### About this task
When the word "size" shows up in a line of the data below, copy that whole line.

### Records shown
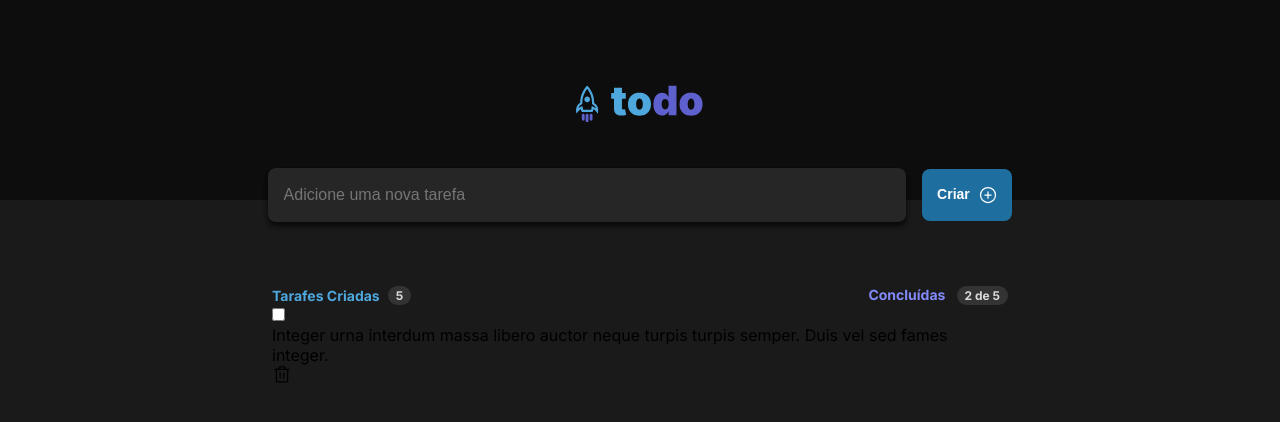
Repository: guilhermecardoso93/todolistreact
Page: /
The author's editor kept a copy of each file at every save. The page is drawn from the files as they stood at one save, then again after the next save.
The browser window is 1280 px wide. The pictures show the whole page.
The project was rebuilt for these pictures with package versions that can differ from the ones it lists, and the page was loaded fresh each time. Also part of the build but not shown: vite.config.ts.

Above is the page before, as saved 2022-07-02 19:22:56.

### index.html
<!DOCTYPE html>
<html lang="en">
  <head>
    <meta charset="UTF-8" />
    <link rel="icon" type="image/svg+xml" href="/src/favicon.svg" />
    <link rel="preconnect" href="https://fonts.googleapis.com" />
    <link rel="preconnect" href="https://fonts.gstatic.com" crossorigin />
    <meta name="viewport" content="width=device-width, initial-scale=1.0" />
    <link
      href="https://fonts.googleapis.com/css2?family=Inter:wght@400;500;600;700&display=swap"
      rel="stylesheet"
    />
    <title>to do list</title>
  </head>
  <body>
    <div id="root"></div>
    <script type="module" src="/src/main.tsx"></script>
  </body>
</html>

### src/App.tsx
import "./global.css";
import { Header } from "./Header";
import { Tasks } from "./Tasks";

function App() {
  return (
    <>
      <Header />
      <div>
        <Tasks/>
      </div>
    </>
  );
}

export default App;

### src/global.css
:root {
  --white: #fff;

  --gray-100: #f2f2f2;
  --gray-100: #d9d9d9;
  --gray-300: #808080;
  --gray-400: #333333;
  --gray-500: #262626;
  --gray-600: #1a1a1a;
  --gray-700: #0d0d0d;

  --danger: #e25858;

  --purple: #828afa;
  --purple-dark: #5e60ce;

  --blue: #4ea8de;
  --blue-dark: #1e6f9f;
}

* {
  margin: 0;
  padding: 0;
  box-sizing: border-box;
}

body {
  -webkit-font-smoothing: antialiased;
  font-family: 'Inter', sans-serif;
  background: var(--gray-600);
}

### src/Header.tsx
import  Logo  from "./assets/logo.svg";

import styles from "./Header.module.css";

export function Header() {
  return (
    <header className={styles.header}>
      <img src={Logo} alt='logo' className={styles.logo}/>
    </header>
  );
}

### src/Tasks.tsx
import { Trash } from "phosphor-react";
import { TaskBar } from "./TasksBar";
import { TaskList } from "./TasksList";

import styles from "./Tasks.module.css";

export function Tasks() {
  return (
    <div className={styles.content}>
      <TaskBar />
      <div>
        <TaskList />
      </div>
    </div>
  );
}

### src/Header.module.css
.header {
  height: 12.5rem;
  background: var(--gray-700);
  display: flex;
  justify-content: center;
  align-items: center;
}

.logo {
  height: 4rem;
  width: 8rem;
}

### src/TasksBar.tsx
import { PlusCircle } from "phosphor-react";

import styles from "./TasksBar.module.css";

export function TaskBar() {
  return (
    <div className={styles.container}>
      <input type="text" placeholder="Adicione uma nova tarefa" />
      <button>
        {" "}
        Criar <PlusCircle size={20} />{" "}
      </button>
    </div>
  );
}

### src/TasksList.tsx
import { Trash } from "phosphor-react";

import styles from "./TasksList.module.css";

export function TaskList() {
  return (
    <div>
      <div className={styles.titles}>
        <div className={styles.titlesMake}>
          <p className={styles.titlesMakeTitle}>Tarafes Criadas</p>
          <p className={styles.titlesMakeTitleNumber}> 5 </p>
        </div>
        <div className={styles.titles}>
          <p className={styles.titlesDoneTitle}>Concluídas</p>
          <p className={styles.titlesDoneTitleNumber}> 2 de 5 </p>
        </div>
      </div>

      <div className={styles.tasksList}>
        <div className={styles.tasksListItem}>
          <div>
            <input type="checkbox" />
          </div>
          <div>
            {" "}
            <p>
              Integer urna interdum massa libero auctor neque turpis turpis
              semper. Duis vel sed fames integer.{" "}
            </p>
          </div>
          <div>
            {" "}
            <Trash size={20} />{" "}
          </div>
        </div>
      </div>
    </div>
  );
}

### src/Tasks.module.css
.content {
  display: flex;
  flex-direction: column;
  align-items: center;
  justify-content: space-between;
  margin: auto;

  width: 736px;
  gap: 4rem;
}

### src/TasksBar.module.css
.container {
  display: flex;
  align-items: center;
  justify-content: center;
  margin-top: -2rem;
  gap: 1rem;
}

.container input {
  background-color: var(--gray-500);
  color: var(--gray-300);
  width: 39.93rem;
  padding: 1rem;

  font-style: normal;
  font-weight: 400;
  font-size: 1rem;
  line-height: 140%;

  border: 1px solid var(--grey-700);
  box-shadow: 0px 4px 4px rgba(0, 0, 0, 0.25), 0px 4px 4px rgba(0, 0, 0, 0.25),
    0px 4px 4px rgba(0, 0, 0, 0.25);
  border-radius: 8px;
}

.container button {
  background: var(--blue-dark);
  color: var(--white);
  gap: 0.5rem;
  display: flex;
  align-items: center;
  justify-content: center;
  border-radius: 8px;
  height: 3.25rem;
  width: 5.62rem;
  border: none;

  font-style: normal;
  font-weight: 700;
  font-size: 14px;
  line-height: 140%;
  cursor: pointer;

  transition: 0.2s;
}

.container button:hover {
  background: var(--blue);
}

### src/TasksList.module.css
.titles {
  display: flex;
  align-itens: center;
  justify-content: space-between;
  gap: 0.7rem;
}

.titlesMake,
.titleDone {
  display: flex;
  flex-direction: row;
  justify-content: center;
  align-items: center;
  gap: 0.5rem;
}
.titlesMakeTitle {
  color: var(--blue);
  font-weight: bold;
  font-weight: 700;
  font-size: 14px;
  line-height: 17px;
}

.titlesDoneTitle {
  color: var(--purple);
  font-weight: bold;
  font-weight: 700;
  font-size: 14px;
  line-height: 17px;
}

.titlesMakeTitleNumber,
.titlesDoneTitleNumber {
  display: flex;
  flex-direction: column;
  justify-content: center;
  align-items: center;

  width: auto;
  padding: 2px 8px;
  height: 19px;

  background: var(--gray-400);
  color: var(--gray-100);
  border-radius: 999px;

  font-style: normal;
  font-weight: 700;
  font-size: 12px;
  line-height: 15px;
}

.tasksList {
  display: flex;
  flex-direction: column;
  gap: 1rem;
}

Loaded but not shown: src/main.tsx (common file)

After the next save:
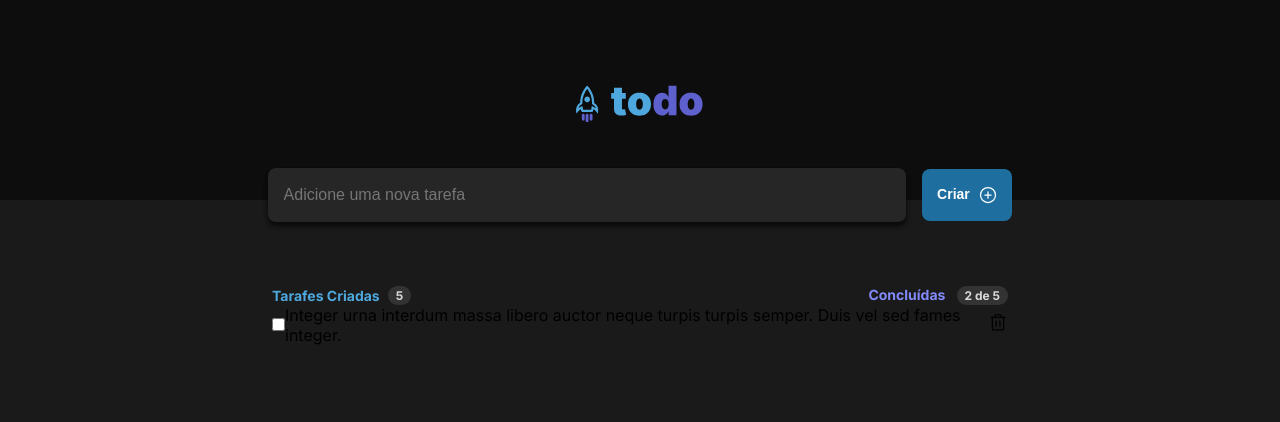
Saved 45 s later.
--- a/src/TasksList.module.css
+++ b/src/TasksList.module.css
@@ -55,3 +55,10 @@
   flex-direction: column;
   gap: 1rem;
 }
+
+.tasksListItem {
+  display:flex;
+  flex-direction: row;
+  justify-content:center;
+  align-items:center;
+}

### Expected answer
        Criar <PlusCircle size={20} />{" "}
            <Trash size={20} />{" "}
  font-size: 1rem;
  font-size: 14px;
  font-size: 14px;
  font-size: 14px;
  font-size: 12px;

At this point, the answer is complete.